As I approached the nursing home, I wondered what I was doing and briefly thought about "chickening out" and thinking of something else to do; but I reminded myself that this was part of the whole point of my project - to expand my capacity for kindness by stretching myself.
I really wasn't sure what to expect in terms of what I would say at the front desk and how they would react. Walking into a brightly lit lobby filled with holiday decorations, I approached two women who seemed to be something like receptionists. I asked them if they had any residents who might be lonely and without family who might benefit from simply having someone to talk with. They were predictably surprised by my question, but then thought about one woman named Pat. They tried reaching her, but unfortunately, they concluded that she must have been out of the building. When I asked if there were any other residents they'd suggest I visit, they couldn't think of any as most seemed to have relatives visiting for the holiday weekend. While they appreciated my gesture, I still left the building not having completed what I set out to do.
Not to be deterred, I figured I could try another nursing home in town (we actually have several!). I also realized that I would have to pass Main Street to get there and figured that I could stop at the Moorestown Flower Shoppe and pick up some flowers to deliver to someone. When I went in and explained what I was looking for, the woman at the counter seeemed touched and threw in a few extra yellow roses in the arrangement she created. Flowers in hand, I headed to the next nursing home.
To be honest, as I walked inside, I really wasn't sure whether it would be better to simply ask the receptionist to anonymously deliver flowers to the person of her choice, or whether it would be better for me to deliver them myself and spend some time with the recipient. As it turned out, circumstances made the decision for me.
When I explained to the receptionist that I wanted the flowers to go to someone who was lonely and for whom it might brighten the day, she got on the phone and called the nursing supervisor for input. Together they identified a woman named Mary B. and the receptionist directed me down several hallways to where the supervisor would be waiting. When I got there, the supervisor pointed me toward a room full of senior citizens watching TV and noted that Mary was the little woman in the pink sweater.
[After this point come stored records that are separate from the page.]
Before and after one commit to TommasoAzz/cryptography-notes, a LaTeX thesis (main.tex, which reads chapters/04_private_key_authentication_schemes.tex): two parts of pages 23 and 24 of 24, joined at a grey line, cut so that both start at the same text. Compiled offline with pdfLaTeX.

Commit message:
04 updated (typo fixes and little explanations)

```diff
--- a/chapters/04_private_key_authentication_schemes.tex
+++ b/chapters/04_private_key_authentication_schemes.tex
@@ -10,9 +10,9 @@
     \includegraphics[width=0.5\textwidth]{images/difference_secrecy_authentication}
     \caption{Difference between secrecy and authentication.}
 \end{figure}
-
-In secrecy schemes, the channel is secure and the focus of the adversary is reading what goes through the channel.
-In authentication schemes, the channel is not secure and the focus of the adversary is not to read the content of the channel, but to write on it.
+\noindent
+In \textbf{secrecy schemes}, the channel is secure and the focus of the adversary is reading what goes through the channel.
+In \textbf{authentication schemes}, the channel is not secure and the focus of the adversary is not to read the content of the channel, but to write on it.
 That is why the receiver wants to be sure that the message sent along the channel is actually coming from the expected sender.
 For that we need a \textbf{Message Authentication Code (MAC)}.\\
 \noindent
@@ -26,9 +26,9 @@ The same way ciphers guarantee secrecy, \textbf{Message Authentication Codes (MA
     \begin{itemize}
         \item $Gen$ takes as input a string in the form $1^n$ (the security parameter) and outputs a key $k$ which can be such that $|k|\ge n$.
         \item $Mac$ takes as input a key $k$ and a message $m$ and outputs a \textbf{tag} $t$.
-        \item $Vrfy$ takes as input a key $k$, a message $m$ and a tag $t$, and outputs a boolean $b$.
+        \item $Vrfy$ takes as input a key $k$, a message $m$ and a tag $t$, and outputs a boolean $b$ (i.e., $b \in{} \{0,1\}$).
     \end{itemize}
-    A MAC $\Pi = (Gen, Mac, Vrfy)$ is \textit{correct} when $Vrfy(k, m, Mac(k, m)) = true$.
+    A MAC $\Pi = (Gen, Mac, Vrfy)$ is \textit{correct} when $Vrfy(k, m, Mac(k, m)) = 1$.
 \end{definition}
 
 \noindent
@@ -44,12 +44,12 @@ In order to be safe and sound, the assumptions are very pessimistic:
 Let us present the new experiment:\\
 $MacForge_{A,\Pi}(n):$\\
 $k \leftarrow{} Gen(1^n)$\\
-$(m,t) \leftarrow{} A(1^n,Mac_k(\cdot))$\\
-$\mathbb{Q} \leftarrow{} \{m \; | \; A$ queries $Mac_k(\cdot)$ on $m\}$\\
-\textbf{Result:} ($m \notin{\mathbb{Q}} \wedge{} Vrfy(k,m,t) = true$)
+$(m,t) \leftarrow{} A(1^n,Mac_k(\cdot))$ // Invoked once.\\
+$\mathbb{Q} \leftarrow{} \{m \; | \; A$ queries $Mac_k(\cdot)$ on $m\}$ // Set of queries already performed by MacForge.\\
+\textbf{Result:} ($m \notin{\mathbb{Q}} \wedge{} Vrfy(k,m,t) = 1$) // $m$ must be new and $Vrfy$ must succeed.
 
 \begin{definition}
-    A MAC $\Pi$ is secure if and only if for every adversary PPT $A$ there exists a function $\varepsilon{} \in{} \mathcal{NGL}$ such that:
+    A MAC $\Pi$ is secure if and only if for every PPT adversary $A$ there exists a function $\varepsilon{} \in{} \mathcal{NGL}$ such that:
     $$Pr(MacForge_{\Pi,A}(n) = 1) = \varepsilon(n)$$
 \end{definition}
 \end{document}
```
As you might imagine, Mary was quite surprised when I presented her with the buoquet and she, at first, couldn't quite grasp who I was or why I was there for her. I just explained that I thought she'd enjoy them and then spent 5 or 10 minutes asking her a little about herself and engaging her in conversation. As I left, the nursing supervisor assured me that she would put the flowers by Mary's bed so that she could enjoy them for several days and that she was sure it meant a lot because Mary had "no one."
As I drove home and thought about what had happened, here's what came to mind first:
I'm excited to see what tomorrow will bring!